It is generally not hard to distinguish which line of federal Indian cases one is using. If the case dates from before 1857, the year of the Dred Scott decision it is on the original case line and not on the plenary power line.
Many of the original cases have been reinterpreted in later cases. When this has happened it is usually reflected in the case citation. For purposes of this case there are two cases that must be clearly defined as to whether they fall on the original case line or the plenary power case line.
The first case is Oneida Indian Nation v. Oneida County from 1974 cited above as one of the first cases that received covert federal assistance from the White House. A cursory reading of the case is enough to demonstrate how old laws can be reinterpreted by expanding the nature of the federal trust relationship with the Indian tribes. The decision cites cases clearly on the plenary power case line side, including Holden v. Joy, 84 U.S. 211

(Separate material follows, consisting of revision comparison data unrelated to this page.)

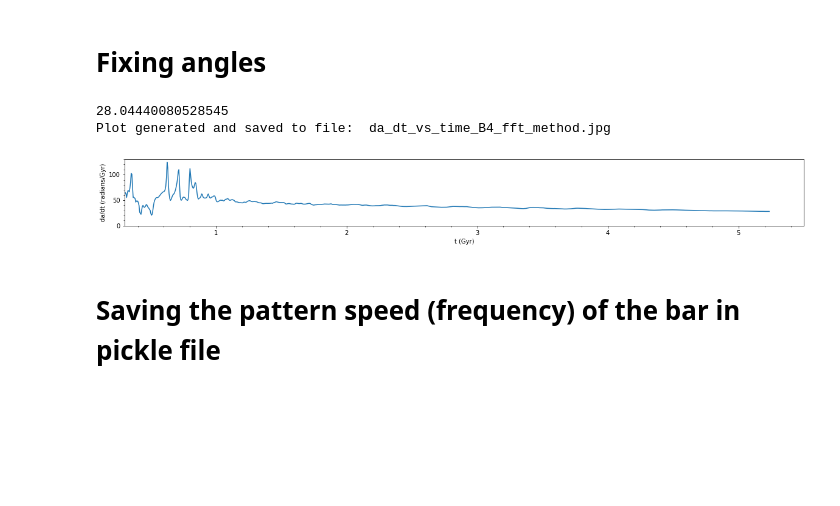
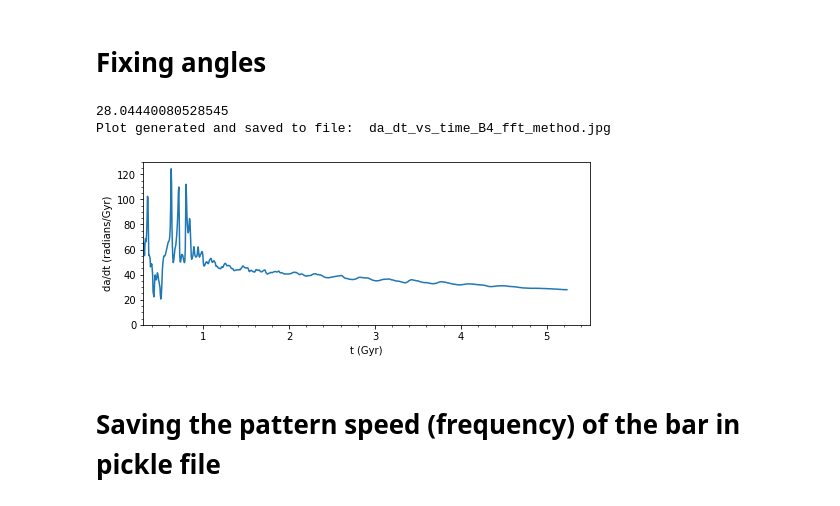
Before and after one commit to binodbhttr/resonance_sweeping, a Jupyter notebook: New_Sims_Analysis/calculate_pattern_speed_B3-N.ipynb, the cells around one changed output. Drawn from its saved outputs; the diff is of its cells as text; code cells hidden in the pictures; blank space fills up the shorter version.

```diff
--- a/New_Sims_Analysis/calculate_pattern_speed_B3-N.ipynb
+++ b/New_Sims_Analysis/calculate_pattern_speed_B3-N.ipynb
@@ -17,6 +17,7 @@ datafilename="0_to_1048_B3-N_fft_barangles_combined_degrees.ang"
 ang_stored = open(angle_datapath+datafilename,'rb')
 all_bangles=pickle.load(ang_stored)
 print(len(all_bangles))
+plot_path="/mnt/home/bbhattarai/resonance_sweeping/New_Sims_Analysis/"
 # %% [output]
 1048
 # %%
@@ -165,34 +170,34 @@ da is now:  160.91330990174646
 # %%
 #import matplotlib
 #from matplotlib.ticker import FuncFormatter, MultipleLocator
-fig4=plt.figure(figsize=(20,2))
+fig4=plt.figure(figsize=(8,3))
 ax=fig4.add_subplot(111)
 #ax.text(8,300,r"Snapshot %s, Slice: -5<$\phi$<5"%(str(snapshot)))
 ax.set_xlabel("t (Gyr)")
 ax.set_ylabel("da/dt (radians/Gyr)")
 #ax.yaxis.set_major_locator(MultipleLocator(base=np.pi))
 #ax.yaxis.set_major_formatter(FormatStrFormatter('%g $\pi$'))
 #ax.yaxis.set_major_locator(matplotlib.ticker.MultipleLocator(base=1.0))
 ax.plot(time,dadtz)
 ax.set_ylim(0,130)
 ax.set_xlim(0.3,5.5)
 #ax.axvline(x=1,c='red')
 #ax.axvline(x=5,c='red')
 last=dadtz[len(dadtz)-5]
 #ax.axhline(y=last,c='blue')
 ax.minorticks_on()
 print(last)
 plotname="da_dt_vs_time_B4_fft_method.jpg"
 print("Plot generated and saved to file: ",plotname)
-#fig4.savefig(plotname,bbox_inches="tight",dpi=300)
+fig4.savefig(plot_path+plotname,bbox_inches="tight",dpi=300)
 #plt.tight_layout()
 plt.show()
 
 #37-40 km/s/kpc
 # %% [output]
 28.04440080528545
 Plot generated and saved to file:  da_dt_vs_time_B4_fft_method.jpg
-[figure, old version]
+[figure, new version]
 # %% [markdown]
 # Saving the pattern speed (frequency) of the bar in pickle file
 # %%
```
Also changed, not shown: parts of 5 cells of this notebook, 28 other files.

(1872), that made the territorial war power connections to the Treaty Clause and Indian Commerce Clause. The other case that must be defined is City of Sherrill v. Oneida Indian Nation, 544 U.S. 197 (2005). City of Sherrill like almost all recent Supreme Court decisions reflects more of the original case line than the plenary power case line. This is true of most of the cases that follow Montana v. United States, 450 U.S. 544 (1981). In City of Sherrill, Justice Ginsburg was willing to rebalance the equities and apply laches to end the land claims but it is still a hybrid in how it defers to the Secretary’s authority under the Part 151 regulations.
It is not until Carcieri and the Hawaii decision that followed two weeks later that the Supreme Court decided to attempt to impose actual limits on secretarial discretion as it had done in pre--‐Civil War times to protect the authority of Congress over Indian affairs. This Court can avoid the plenary power case line by applying Carcieri v. Salazar and its express holding that 25 U.S.C. § 479 is not ambiguous and is therefore not entitled to Chevron deference.